Slowing economic growth, coupled with a weak rupee, has left insufficient money for the military's ambitious modernisation programme. With no tri-service chief to coordinate and prioritize the needs of the army, air force and navy, their 15-year "long-term integrated perspective plan" is only an unaffordable wish list.
So dire is the shortfall, say senior ministry officials, that negotiations with vendors are dragged on, simply because there is insufficient money for new contracts. The capital budget (meant for new equipment) goes almost entirely on previous years' purchases, for which instalments are paid over five-10 years. This year, only Rs 2,955 crore of the military's capital budget of Rs 73,444 crore was available for new purchases.
Meanwhile, revenue expenditure rises as the army grows in size, even as pay commissions increase the cost of manpower. Last month, Rs 7,870 crore was transferred from the already stressed capital account to meet the burgeoning revenue expenditure.
Also stuck in the pipeline are contracts with US company Boeing - for 22 AH-64 Apache attack helicopters and 12 CH-47F Chinook multi-mission helicopters, together worth some $2 billion; and a billion-dollar repeat order for four P-8I maritime aircraft to supplement the eight already bought. Delay is inevitable in the purchase of another 10 C-17 Globemaster III, worth $4 billion; as also in the $3-billion purchase of Honeywell engines to extend the service life of the Indian Air Force's (IAF's) 100-odd Jaguar fighters.
Seemingly impossible now is a contract for 126 Rafale medium multi-role combat aircraft (MMRCA). IAF would need to fork out Rs 15,000 crore as the 15 per cent signing amount, even at the lower end of Rafale's estimated price band of $16-20 billion.
Meanwhile, the weaponry bought this financial year - like the December 27 purchase of six C-130J Super Hercules transport aircraft for a billion dollars - will swell the "committed liabilities" for coming years, leaving a diminishing percentage for new purchases. If the Hercules are delivered over four years, MoD would need to pre-commit four annual instalments of Rs 1,560 crore each.
The proportion of pre-committed instalments has risen each year (see chart). In 2010-11, the capital budget allocated Rs 17,278 crore for new contracts and Rs 28,408 crore for "committed liabilities", or instalments due.

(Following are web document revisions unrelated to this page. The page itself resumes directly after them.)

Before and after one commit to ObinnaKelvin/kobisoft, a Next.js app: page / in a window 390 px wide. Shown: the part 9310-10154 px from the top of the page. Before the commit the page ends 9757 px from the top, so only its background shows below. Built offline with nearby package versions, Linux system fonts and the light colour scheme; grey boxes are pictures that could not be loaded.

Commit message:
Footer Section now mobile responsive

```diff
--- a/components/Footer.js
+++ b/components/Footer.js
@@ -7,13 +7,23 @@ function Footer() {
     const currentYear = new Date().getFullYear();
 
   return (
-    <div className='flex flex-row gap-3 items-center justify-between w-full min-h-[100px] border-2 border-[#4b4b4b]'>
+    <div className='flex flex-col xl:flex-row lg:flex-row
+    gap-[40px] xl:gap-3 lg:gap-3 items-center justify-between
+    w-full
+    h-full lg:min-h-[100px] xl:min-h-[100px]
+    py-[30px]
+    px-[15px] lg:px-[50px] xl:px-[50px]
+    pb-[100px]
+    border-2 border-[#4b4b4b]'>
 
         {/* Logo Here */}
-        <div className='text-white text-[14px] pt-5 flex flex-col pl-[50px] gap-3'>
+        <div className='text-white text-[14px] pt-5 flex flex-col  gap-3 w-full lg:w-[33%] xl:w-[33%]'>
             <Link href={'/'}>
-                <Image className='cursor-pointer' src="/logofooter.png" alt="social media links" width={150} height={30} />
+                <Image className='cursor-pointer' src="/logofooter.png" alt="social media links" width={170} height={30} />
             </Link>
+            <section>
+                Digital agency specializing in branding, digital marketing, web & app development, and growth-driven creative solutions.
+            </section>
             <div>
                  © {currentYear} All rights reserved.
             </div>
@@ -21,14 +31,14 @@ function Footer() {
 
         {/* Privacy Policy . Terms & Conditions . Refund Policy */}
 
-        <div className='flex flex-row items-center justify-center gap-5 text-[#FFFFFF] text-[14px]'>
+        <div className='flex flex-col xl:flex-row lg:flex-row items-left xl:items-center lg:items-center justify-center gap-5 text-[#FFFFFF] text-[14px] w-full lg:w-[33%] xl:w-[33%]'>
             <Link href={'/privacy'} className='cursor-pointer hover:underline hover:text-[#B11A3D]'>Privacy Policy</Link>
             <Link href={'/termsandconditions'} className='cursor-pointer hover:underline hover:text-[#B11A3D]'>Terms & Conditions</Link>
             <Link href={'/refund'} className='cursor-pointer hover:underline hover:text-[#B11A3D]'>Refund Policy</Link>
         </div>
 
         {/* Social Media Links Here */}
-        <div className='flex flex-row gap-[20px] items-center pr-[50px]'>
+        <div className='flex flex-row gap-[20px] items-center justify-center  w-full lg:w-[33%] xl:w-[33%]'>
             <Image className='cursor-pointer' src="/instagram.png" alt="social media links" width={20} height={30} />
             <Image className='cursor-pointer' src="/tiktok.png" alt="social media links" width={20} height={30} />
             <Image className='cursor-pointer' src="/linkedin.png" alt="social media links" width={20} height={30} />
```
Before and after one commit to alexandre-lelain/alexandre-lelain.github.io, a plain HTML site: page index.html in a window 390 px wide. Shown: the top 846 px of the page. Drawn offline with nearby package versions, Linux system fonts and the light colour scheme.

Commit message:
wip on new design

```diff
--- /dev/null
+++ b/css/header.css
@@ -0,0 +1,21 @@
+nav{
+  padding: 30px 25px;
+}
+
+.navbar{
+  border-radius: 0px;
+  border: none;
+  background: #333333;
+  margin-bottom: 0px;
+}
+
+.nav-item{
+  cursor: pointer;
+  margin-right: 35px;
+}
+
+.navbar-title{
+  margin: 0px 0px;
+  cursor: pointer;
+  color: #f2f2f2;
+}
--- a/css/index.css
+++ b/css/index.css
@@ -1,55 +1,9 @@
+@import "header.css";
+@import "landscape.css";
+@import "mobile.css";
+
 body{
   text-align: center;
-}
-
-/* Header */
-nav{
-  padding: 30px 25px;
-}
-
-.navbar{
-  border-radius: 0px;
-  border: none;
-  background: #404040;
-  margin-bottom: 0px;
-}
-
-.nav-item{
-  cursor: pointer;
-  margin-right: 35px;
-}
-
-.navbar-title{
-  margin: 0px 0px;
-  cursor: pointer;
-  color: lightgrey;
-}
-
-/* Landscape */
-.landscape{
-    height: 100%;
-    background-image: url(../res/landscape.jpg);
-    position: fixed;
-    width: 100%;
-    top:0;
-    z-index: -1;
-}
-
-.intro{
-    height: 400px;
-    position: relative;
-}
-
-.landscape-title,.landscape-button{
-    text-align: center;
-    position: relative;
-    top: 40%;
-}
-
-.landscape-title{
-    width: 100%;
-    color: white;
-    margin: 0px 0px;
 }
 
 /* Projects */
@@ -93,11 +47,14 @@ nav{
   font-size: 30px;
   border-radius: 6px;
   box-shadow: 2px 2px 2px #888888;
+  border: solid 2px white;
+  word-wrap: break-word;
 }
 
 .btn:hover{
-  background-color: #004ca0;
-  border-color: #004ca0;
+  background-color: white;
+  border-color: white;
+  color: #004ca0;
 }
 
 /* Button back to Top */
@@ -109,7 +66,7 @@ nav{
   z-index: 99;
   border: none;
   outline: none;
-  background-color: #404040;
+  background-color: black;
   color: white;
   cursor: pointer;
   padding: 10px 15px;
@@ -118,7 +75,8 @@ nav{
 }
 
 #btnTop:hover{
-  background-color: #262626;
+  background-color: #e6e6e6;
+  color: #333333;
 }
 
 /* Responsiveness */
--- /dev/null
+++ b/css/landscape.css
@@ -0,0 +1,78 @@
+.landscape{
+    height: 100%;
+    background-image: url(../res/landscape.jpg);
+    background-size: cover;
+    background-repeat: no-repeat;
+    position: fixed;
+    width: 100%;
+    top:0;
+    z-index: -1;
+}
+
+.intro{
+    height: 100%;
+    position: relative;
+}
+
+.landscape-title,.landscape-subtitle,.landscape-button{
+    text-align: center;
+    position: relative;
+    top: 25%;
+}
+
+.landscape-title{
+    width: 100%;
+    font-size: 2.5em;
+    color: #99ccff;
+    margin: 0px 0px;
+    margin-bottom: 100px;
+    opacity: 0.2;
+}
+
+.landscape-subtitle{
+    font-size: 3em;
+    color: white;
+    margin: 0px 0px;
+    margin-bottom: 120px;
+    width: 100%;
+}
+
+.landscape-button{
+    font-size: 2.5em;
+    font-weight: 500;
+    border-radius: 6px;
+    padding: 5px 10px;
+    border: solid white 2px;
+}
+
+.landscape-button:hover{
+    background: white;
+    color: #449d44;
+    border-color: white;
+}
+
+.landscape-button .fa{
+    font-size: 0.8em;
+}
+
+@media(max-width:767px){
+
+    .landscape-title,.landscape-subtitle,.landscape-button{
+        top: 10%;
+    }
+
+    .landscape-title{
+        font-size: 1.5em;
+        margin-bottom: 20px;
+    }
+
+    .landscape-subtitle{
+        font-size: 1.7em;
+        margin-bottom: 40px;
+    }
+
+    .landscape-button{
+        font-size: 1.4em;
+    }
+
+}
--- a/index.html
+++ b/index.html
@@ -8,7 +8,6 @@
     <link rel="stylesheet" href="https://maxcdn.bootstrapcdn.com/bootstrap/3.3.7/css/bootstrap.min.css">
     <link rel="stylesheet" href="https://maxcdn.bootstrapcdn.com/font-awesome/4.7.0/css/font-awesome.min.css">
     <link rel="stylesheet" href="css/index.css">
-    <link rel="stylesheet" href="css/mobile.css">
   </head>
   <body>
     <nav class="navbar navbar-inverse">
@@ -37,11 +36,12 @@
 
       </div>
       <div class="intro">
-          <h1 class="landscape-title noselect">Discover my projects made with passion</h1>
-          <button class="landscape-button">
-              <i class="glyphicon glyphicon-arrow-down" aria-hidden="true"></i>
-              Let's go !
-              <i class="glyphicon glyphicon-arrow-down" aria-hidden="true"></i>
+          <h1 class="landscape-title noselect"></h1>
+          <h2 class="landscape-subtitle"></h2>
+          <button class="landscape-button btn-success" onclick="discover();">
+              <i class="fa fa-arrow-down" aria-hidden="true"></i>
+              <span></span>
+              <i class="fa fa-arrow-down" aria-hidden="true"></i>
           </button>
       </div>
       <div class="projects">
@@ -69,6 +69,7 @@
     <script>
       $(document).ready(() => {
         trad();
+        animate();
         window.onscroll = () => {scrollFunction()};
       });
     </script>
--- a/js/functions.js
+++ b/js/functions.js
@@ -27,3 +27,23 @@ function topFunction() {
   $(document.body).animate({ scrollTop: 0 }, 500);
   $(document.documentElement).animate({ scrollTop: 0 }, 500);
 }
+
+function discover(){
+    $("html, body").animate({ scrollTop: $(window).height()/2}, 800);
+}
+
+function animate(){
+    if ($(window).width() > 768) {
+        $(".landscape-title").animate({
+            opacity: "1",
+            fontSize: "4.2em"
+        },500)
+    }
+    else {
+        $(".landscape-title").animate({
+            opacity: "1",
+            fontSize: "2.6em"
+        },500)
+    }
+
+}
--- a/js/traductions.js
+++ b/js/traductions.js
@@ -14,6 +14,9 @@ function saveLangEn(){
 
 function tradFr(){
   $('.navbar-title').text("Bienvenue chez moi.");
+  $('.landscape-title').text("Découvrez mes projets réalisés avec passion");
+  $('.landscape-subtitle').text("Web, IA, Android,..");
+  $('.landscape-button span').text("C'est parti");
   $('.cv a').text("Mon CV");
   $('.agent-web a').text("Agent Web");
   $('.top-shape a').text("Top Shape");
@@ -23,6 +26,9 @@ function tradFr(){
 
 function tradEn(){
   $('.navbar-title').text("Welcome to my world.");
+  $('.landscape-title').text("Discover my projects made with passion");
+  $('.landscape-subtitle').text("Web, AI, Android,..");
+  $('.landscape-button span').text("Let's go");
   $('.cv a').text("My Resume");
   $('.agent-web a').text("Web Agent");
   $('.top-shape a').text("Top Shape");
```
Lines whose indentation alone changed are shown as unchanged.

In 2011-12, there was Rs 9,467 crore for new contracts, while Rs 32,995 crore went on committed liabilities. Last year, the money for new contracts dropped to Rs 5,520 crore, with Rs 54,840 crore pre-allocated for instalments. This year, there is just Rs 2,955 crore for new contracts, while Rs 64,680 crore is pre-committed. Next year, without a sharp raise in the defence budget, there may be nothing for new contracts.
This crisis has been predictable in the absence of a tri-service commander to coordinate army, air force and navy spending. Each year, budgetary figures show no correlation between planning and expenditure. In 2011-12, the military asked for a capital allocation of Rs 88,680 crore; the government allocated far less, and the military eventually spent just 59 per cent of what it had projected. Last year, capital expenditure was just 63 per cent of the Rs 93,828 crore the military had asked for. This year, the military will spend a mere 58 per cent of the projected requirement of Rs 1,23,911 crore.
Former army vice-chief, Lieutenant General Shantanu Chaudhary, says appointing a tri-service chief is essential for easing the pressure on military budgets, both capital and revenue. A permanent chairman of the chiefs of staff committee (COSC), which the Naresh Chandra Task Force recommended to the prime minister last year, will rationalise the roles and capabilities of the three services, many of which are wastefully duplicated today. Expenditure could be reduced and efficiency increased by getting the army, navy and air force to share infrastructure, logistics, command systems and even platforms. He cites multiple examples of needless duplication - electronic warfare capabilities created by all three services; complex command, control and intelligence networks that each service has created separately, instead of a common platform; and separate surveillance systems that result in thrice the expense and half the efficacy.
"The three services essentially look out for themselves. The senior-most service chief, who is the ex-officio chairman of COSC, naturally looks out for his own service rather than the tri-service good. Sensible modernisation demands a tri-service chief, who can prioritise procurement, plan budgeting and slash the duplication and triplication," says Chaudhary.